→ Your objective
The answer must consist of each line below that holds the word "README", copied as it stands.

→ Change listing data
● ● ● ● ●

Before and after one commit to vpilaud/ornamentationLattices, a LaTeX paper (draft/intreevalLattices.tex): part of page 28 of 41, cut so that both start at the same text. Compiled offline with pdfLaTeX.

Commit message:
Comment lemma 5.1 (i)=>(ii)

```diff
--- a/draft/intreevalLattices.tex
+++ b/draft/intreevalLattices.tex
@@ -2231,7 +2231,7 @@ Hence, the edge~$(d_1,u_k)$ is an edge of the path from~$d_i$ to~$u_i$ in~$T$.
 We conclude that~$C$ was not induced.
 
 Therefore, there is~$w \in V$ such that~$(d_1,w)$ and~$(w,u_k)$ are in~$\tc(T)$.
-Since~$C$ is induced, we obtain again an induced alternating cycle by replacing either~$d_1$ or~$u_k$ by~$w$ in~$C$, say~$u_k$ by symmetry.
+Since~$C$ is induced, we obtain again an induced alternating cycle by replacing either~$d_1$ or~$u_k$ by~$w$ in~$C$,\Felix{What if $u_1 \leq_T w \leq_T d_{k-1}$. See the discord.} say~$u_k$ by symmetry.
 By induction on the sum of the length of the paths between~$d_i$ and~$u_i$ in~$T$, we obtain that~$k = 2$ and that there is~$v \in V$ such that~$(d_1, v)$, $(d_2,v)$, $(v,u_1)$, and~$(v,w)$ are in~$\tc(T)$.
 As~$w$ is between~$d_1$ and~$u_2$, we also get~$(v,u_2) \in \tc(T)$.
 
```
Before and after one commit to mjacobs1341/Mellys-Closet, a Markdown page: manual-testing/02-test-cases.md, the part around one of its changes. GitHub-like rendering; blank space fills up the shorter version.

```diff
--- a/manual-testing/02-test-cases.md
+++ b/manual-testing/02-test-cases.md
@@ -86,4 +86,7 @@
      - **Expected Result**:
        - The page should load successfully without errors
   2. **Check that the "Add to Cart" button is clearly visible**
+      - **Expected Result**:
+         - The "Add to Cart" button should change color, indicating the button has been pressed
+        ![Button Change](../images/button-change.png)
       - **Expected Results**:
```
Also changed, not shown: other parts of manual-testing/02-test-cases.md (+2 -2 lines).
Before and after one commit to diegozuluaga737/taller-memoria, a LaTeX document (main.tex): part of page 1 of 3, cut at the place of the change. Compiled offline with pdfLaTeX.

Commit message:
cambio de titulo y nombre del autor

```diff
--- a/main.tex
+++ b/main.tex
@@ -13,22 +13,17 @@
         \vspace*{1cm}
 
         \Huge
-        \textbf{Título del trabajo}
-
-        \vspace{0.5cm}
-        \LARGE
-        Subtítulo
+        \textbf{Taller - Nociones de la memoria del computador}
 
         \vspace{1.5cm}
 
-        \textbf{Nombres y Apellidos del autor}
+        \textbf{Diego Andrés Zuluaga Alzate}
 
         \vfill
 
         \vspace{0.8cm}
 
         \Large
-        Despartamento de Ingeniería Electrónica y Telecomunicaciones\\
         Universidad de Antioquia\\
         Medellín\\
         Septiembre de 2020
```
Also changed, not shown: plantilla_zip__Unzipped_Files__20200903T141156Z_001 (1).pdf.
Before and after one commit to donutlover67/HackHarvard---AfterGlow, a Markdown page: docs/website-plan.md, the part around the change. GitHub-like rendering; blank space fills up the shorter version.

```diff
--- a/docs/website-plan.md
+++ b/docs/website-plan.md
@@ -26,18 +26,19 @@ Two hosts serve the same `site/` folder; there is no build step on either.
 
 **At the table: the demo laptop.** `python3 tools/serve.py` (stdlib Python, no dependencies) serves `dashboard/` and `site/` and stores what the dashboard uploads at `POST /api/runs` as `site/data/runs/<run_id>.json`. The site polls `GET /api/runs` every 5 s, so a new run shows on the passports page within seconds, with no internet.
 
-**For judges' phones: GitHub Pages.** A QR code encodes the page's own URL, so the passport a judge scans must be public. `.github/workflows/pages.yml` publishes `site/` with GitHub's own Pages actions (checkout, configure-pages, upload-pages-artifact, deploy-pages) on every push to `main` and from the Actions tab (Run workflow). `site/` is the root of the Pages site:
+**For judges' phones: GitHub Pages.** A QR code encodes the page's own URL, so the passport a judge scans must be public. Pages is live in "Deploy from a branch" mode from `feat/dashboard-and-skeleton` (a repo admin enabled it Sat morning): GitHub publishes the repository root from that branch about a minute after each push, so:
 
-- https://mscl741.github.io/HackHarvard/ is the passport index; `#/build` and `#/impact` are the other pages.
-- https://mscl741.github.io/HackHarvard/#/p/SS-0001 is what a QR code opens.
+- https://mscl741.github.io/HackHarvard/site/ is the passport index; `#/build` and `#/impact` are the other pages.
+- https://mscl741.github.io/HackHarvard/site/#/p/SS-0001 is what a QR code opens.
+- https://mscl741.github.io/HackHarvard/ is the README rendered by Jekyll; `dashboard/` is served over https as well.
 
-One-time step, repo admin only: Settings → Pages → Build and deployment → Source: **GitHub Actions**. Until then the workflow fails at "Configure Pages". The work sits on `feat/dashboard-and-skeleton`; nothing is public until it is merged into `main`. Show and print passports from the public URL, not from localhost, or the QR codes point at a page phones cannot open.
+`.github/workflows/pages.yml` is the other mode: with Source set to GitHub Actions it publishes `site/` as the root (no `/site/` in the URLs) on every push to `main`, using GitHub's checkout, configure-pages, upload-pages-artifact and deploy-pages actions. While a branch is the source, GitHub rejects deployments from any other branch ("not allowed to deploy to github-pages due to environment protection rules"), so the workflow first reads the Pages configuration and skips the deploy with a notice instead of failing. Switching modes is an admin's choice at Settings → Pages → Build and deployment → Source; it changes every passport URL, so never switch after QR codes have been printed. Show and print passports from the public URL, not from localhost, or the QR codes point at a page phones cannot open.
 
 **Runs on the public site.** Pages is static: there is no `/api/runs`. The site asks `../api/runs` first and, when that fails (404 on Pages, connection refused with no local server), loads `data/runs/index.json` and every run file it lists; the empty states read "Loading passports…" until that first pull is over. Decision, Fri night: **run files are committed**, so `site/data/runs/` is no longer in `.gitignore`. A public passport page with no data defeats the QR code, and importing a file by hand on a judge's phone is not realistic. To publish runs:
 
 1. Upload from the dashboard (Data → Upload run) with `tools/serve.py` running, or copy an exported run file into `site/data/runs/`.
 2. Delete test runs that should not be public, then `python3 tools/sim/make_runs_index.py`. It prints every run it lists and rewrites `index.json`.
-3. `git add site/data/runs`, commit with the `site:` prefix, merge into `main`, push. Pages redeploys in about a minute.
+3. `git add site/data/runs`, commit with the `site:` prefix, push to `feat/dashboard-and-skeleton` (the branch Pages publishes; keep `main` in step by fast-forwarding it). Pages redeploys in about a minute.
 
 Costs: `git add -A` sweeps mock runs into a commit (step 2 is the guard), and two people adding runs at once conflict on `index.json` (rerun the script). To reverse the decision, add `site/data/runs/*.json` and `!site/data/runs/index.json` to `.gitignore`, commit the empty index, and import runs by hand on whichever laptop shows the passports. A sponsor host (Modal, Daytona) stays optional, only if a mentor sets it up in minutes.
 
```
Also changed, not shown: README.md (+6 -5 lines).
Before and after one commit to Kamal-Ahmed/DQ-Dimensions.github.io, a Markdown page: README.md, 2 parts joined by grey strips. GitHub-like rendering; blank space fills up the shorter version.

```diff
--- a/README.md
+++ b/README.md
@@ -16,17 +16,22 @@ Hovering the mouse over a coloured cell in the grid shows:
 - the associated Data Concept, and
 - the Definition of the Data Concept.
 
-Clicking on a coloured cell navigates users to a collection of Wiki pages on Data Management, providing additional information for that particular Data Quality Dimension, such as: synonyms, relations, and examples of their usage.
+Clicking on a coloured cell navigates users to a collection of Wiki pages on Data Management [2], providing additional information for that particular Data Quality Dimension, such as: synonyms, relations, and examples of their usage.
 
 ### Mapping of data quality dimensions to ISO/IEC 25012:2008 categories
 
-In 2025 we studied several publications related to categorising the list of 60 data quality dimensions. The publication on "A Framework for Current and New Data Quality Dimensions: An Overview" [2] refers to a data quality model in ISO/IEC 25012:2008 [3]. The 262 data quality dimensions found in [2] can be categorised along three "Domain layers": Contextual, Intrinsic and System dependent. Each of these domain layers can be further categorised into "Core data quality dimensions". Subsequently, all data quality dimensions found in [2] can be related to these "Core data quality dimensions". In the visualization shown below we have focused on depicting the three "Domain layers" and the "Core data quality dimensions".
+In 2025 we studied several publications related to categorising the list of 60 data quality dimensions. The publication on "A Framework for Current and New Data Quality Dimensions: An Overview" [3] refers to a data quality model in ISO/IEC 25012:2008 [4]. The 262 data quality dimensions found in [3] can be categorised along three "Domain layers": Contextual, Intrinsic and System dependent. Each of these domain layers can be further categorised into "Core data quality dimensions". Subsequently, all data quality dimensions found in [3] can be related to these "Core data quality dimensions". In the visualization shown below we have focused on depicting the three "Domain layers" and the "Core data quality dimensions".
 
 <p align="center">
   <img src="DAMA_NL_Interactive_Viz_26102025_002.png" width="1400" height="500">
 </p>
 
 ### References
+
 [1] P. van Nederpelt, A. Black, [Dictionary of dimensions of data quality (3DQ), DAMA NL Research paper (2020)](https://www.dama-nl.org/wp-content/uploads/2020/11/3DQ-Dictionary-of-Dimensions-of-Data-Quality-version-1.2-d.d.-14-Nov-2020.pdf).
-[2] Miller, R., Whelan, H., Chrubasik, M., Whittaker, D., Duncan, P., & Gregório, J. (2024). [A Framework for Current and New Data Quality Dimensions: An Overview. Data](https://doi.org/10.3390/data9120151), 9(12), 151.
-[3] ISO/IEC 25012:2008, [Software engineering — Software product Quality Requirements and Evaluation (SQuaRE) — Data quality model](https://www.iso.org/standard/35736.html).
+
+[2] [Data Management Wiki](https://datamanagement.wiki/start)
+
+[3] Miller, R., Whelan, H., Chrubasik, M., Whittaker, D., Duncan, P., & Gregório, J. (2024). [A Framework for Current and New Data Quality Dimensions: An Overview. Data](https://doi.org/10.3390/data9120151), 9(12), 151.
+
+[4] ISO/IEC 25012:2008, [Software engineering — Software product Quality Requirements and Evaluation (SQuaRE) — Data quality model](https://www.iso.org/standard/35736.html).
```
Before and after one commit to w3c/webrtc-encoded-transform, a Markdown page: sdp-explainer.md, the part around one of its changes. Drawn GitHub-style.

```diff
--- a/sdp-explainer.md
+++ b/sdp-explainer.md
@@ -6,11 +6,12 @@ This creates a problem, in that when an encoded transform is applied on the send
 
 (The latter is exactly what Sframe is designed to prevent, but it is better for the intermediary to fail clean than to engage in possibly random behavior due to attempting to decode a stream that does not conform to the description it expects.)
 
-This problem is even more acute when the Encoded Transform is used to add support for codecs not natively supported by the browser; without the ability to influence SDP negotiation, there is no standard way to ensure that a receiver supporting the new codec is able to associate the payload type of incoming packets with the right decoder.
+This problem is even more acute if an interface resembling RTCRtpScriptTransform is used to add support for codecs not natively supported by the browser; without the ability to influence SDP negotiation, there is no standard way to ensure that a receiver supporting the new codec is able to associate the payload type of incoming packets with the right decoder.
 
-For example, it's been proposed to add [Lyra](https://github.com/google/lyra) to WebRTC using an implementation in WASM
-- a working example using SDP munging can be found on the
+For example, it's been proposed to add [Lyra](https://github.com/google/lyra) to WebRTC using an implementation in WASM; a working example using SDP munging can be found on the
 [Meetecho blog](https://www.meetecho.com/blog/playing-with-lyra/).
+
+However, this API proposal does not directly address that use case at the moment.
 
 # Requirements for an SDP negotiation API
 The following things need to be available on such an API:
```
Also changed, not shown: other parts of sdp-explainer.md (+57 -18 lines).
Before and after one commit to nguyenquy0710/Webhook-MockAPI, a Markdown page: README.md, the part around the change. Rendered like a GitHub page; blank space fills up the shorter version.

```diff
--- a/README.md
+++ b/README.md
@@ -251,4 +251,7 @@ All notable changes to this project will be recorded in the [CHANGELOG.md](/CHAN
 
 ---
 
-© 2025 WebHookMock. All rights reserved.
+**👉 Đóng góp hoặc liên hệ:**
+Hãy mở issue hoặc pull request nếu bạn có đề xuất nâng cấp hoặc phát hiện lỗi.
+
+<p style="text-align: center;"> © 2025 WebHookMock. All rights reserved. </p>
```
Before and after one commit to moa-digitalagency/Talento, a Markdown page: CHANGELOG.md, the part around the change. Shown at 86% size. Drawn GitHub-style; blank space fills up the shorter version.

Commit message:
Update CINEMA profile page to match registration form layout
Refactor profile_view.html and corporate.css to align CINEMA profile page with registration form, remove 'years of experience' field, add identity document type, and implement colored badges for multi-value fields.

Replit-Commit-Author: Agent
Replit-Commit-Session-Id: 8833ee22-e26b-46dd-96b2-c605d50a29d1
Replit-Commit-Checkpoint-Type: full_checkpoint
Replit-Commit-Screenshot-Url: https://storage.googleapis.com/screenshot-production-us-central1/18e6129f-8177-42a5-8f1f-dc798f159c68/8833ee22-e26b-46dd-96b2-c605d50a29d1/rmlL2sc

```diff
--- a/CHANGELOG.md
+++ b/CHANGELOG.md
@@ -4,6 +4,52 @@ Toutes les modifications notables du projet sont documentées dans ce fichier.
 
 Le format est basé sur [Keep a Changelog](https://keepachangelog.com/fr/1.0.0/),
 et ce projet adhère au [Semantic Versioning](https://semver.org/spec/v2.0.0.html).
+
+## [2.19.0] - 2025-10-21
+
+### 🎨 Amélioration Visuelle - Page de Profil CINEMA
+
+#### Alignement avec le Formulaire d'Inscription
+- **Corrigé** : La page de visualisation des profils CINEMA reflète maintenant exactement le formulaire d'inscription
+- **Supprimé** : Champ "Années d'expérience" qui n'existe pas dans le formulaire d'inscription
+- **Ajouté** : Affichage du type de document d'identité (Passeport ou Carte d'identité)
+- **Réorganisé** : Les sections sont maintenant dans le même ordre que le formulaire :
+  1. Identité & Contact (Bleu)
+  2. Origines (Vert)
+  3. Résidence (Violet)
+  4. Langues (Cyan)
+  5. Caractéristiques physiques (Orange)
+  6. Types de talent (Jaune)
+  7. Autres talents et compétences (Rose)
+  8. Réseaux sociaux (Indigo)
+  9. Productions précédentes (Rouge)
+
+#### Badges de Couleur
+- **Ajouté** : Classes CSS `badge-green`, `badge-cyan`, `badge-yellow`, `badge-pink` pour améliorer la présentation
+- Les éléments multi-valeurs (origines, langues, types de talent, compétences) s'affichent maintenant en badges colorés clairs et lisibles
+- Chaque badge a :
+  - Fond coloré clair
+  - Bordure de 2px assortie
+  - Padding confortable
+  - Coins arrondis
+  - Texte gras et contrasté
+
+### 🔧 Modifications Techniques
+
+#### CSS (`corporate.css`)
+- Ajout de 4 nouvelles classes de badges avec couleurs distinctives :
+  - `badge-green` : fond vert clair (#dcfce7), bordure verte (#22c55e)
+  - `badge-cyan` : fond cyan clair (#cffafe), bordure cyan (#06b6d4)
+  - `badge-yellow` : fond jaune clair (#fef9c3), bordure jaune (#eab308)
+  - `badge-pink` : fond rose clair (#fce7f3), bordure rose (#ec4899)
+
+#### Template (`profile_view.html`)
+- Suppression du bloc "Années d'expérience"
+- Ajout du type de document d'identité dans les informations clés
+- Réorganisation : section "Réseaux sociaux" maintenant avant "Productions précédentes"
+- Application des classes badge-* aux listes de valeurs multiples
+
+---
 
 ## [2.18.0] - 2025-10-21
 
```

● ● ● ● ●

→ Expected answer
+- https://mscl741.github.io/HackHarvard/ is the README rendered by Jekyll; `dashboard/` is served over https as well.
Also changed, not shown: README.md (+6 -5 lines).
Before and after one commit to Kamal-Ahmed/DQ-Dimensions.github.io, a Markdown page: README.md, 2 parts joined by grey strips. GitHub-like rendering; blank space fills up the shorter version.
--- a/README.md
+++ b/README.md
Before and after one commit to nguyenquy0710/Webhook-MockAPI, a Markdown page: README.md, the part around the change. Rendered like a GitHub page; blank space fills up the shorter version.
--- a/README.md
+++ b/README.md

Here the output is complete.